• [What you need to do]
Report each line of the data below in which "antecedents" appears.

[Data for this task Boundary: Start]

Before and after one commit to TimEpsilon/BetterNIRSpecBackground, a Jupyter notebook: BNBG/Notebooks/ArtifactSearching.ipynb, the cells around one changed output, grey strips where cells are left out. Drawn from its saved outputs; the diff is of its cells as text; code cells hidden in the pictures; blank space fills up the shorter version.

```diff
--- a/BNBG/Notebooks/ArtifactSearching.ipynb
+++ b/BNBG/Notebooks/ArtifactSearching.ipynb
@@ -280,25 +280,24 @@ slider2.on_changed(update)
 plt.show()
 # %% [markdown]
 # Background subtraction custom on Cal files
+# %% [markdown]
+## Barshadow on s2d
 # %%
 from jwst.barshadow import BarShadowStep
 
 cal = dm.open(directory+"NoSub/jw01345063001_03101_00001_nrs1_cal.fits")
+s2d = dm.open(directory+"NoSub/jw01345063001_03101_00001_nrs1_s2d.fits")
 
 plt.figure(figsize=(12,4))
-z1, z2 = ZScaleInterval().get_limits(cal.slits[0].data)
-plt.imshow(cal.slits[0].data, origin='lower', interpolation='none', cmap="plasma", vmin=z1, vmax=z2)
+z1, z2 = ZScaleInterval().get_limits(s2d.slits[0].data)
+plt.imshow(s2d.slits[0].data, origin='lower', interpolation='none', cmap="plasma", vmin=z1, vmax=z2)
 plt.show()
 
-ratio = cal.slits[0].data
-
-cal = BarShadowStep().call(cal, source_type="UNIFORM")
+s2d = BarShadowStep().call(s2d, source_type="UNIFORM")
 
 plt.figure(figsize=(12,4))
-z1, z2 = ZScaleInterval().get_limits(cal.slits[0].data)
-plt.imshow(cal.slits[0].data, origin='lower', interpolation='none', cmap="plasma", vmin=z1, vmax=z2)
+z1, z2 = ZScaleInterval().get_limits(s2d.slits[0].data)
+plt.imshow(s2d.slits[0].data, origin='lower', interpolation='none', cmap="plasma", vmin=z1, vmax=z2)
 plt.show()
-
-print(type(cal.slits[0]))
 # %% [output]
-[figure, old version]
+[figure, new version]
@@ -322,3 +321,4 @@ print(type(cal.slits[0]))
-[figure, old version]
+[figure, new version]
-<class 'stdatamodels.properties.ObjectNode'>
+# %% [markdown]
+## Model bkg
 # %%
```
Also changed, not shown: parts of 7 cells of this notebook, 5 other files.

[Data for this task Boundary: End]
[Data for this task Boundary: Start]

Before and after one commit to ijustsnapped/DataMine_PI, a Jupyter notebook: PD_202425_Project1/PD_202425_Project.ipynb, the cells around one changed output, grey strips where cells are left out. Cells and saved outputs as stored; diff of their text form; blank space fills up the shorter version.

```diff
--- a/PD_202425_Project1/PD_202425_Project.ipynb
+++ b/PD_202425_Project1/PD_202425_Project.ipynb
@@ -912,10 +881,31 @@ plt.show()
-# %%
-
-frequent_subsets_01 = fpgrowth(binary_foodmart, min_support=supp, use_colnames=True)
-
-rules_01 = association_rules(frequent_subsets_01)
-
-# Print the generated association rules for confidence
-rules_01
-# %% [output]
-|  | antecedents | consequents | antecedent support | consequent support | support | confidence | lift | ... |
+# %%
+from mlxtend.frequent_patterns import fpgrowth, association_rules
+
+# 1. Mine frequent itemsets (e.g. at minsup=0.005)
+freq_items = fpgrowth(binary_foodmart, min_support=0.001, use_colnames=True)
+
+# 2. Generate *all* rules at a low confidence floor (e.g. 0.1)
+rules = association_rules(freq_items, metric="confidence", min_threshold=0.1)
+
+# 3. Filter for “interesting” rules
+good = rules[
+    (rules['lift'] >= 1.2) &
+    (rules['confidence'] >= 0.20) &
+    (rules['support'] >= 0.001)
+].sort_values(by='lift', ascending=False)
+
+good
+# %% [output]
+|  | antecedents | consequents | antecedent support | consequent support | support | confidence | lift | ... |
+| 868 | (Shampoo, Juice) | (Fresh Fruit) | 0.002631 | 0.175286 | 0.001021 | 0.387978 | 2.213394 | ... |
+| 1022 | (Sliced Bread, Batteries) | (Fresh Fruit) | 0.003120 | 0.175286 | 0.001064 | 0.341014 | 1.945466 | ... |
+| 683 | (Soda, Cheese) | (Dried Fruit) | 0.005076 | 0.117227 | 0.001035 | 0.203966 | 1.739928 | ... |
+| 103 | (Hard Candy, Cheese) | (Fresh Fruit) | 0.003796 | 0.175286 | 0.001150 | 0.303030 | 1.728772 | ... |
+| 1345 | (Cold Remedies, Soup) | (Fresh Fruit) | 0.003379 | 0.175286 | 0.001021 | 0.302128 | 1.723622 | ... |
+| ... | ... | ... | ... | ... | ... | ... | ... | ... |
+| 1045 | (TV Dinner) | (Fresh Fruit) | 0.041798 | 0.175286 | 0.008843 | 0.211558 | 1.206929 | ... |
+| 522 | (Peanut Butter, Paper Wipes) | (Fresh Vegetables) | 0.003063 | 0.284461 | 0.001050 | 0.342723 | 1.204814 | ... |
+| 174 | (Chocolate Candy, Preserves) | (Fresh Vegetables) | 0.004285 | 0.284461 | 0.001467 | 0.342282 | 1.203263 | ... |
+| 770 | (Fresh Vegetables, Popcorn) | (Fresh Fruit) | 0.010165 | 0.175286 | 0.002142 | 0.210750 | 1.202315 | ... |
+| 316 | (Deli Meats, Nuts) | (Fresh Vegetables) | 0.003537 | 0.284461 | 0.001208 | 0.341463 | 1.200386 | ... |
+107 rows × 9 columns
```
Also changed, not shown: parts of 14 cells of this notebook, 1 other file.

[Data for this task Boundary: End]

• [Reply]
-|  | antecedents | consequents | antecedent support | consequent support | support | confidence | lift | ... |
+|  | antecedents | consequents | antecedent support | consequent support | support | confidence | lift | ... |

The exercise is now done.